These pastries were quite tasty – not too sweet and a little chewy from the date and a little crunchy from the almond. You could just tasty the brightness from the orange peel and they almost had the texture of dense marzipan. These little pastries kept quite well, although we don’t really know how long they would keep for, as they only lasted two days in our house!
AND IN THE END, THE FOOD YOU MAKE IS EQUAL TO THE CARE YOU TAKE…
So how was Made In Marrow’s meal number 86? As a reminder, our rating system is based on sticks of butter (because butter is best!), with 1 being the absolute worst and 5 being out of this world. Sticks of butter are assigned to Difficulty (how many kitchen fights were needed to complete the meal?), Tasty Goodness (was it a palate poor or did it make our mouths merry?), and Repeat Customer (how likely are we to return to the recipe?).
Difficulty  2/5
Besides roasting a pepper, the rest of tonight’s dinner was relatively easy and straightforward, which was a nice break from the recipe and prep-heavy dishes of previous weeks!
 4/5 Poisson Hraymi – Peppery Garlicky Fish – A slow build to a very spicy fish dish
 4/5 Poisson Sauce Rouge – Fish with Red Pepper Sauce – A subtly sweet saucy fish dish
 4/5 Riso coi Carciofi – Rice with Artichokes – An almost (but very artichoke-y) risotto
 4/5 Pizza Dolce Romana – Nut and Raisin Pastries – A nicely subtly sweet dessert dish
 3/5 Poisson Hraymi – Peppery Garlicky Fish – Due to the spiciness of this dish, any pairing requires careful contemplation
 3/5 Poisson Sauce Rouge – Fish with Red Pepper Sauce – Roasting your own peppers requires a bit more time for this sauced fish dish
 3/5 Riso coi Carciofi – Rice with Artichokes – A quick and easy shortcut to a pseudo-risotto
 4/5 Pizza Dolce Romana – Nut and Raisin Pastries – A simple and sweet pastry/cake

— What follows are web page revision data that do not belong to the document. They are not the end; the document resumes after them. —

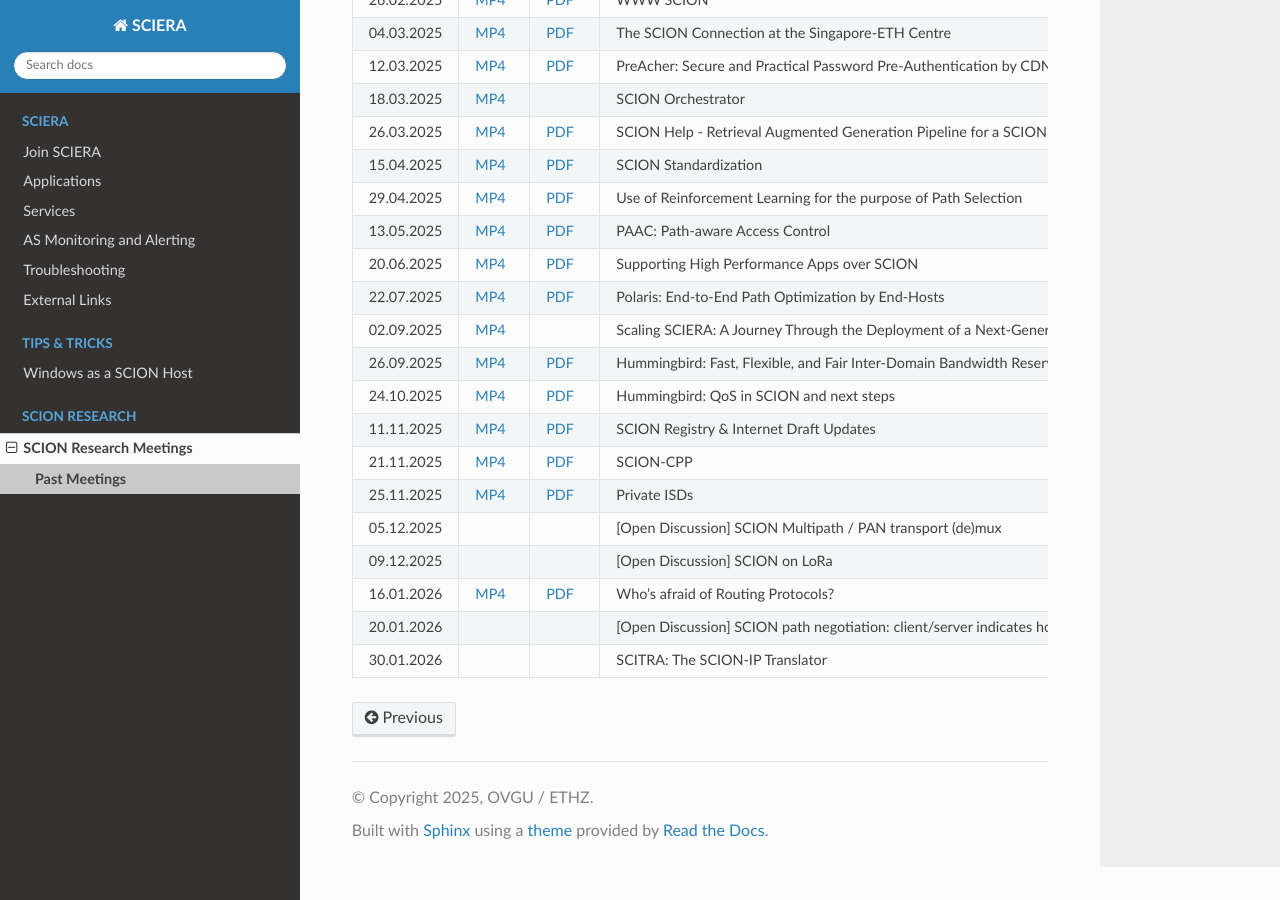
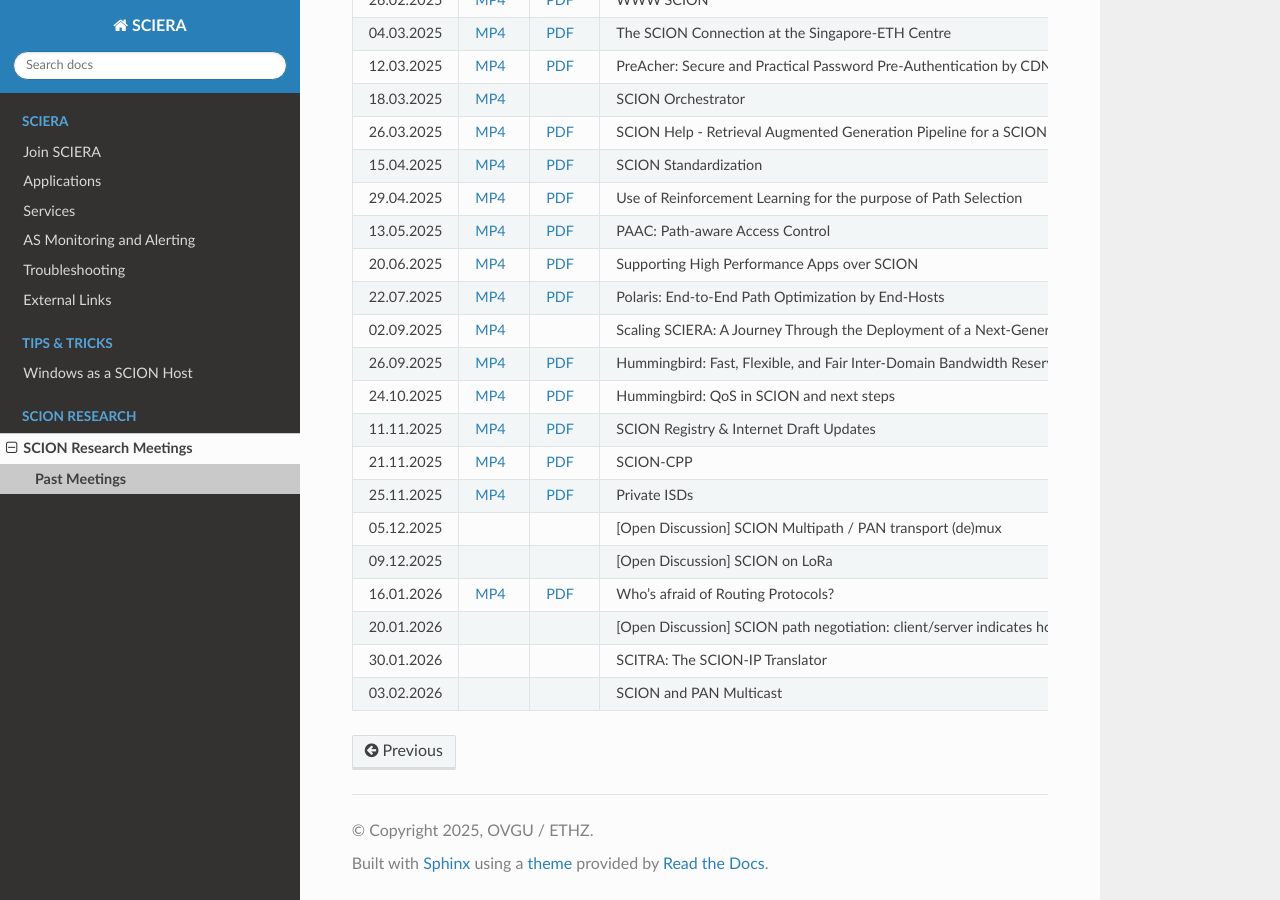
Before and after one commit to netsys-lab/scion-education-network-documentation, a Sphinx documentation site: the page built from docs/source/scion-research/meetings/past.rst, in a window 1280 px wide and 900 px high, scrolled down 752 px. Built offline with Sphinx 7.4.7 and the Read the Docs theme 3.1.0, drawn with Linux system fonts in a browser that asks for light colours.

Commit message:
Update past.rst

```diff
--- a/docs/source/scion-research/meetings/past.rst
+++ b/docs/source/scion-research/meetings/past.rst
@@ -231,3 +231,9 @@
       - SCITRA: The SCION-IP Translator
       - Lars-Christian Schulz (OVGU Magdeburg)
       -
+    * - 03.02.2026
+      -
+      -
+      - SCION and PAN Multicast
+      - Marten Gartner (OVGU Magdeburg)
+      -
```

Our feast fish was just as saucy as it was successful, so we have hopes for our future fish dishes in upcoming weeks!
Sip, sup, and savor all you can, you curious cooks,
Elais & Gary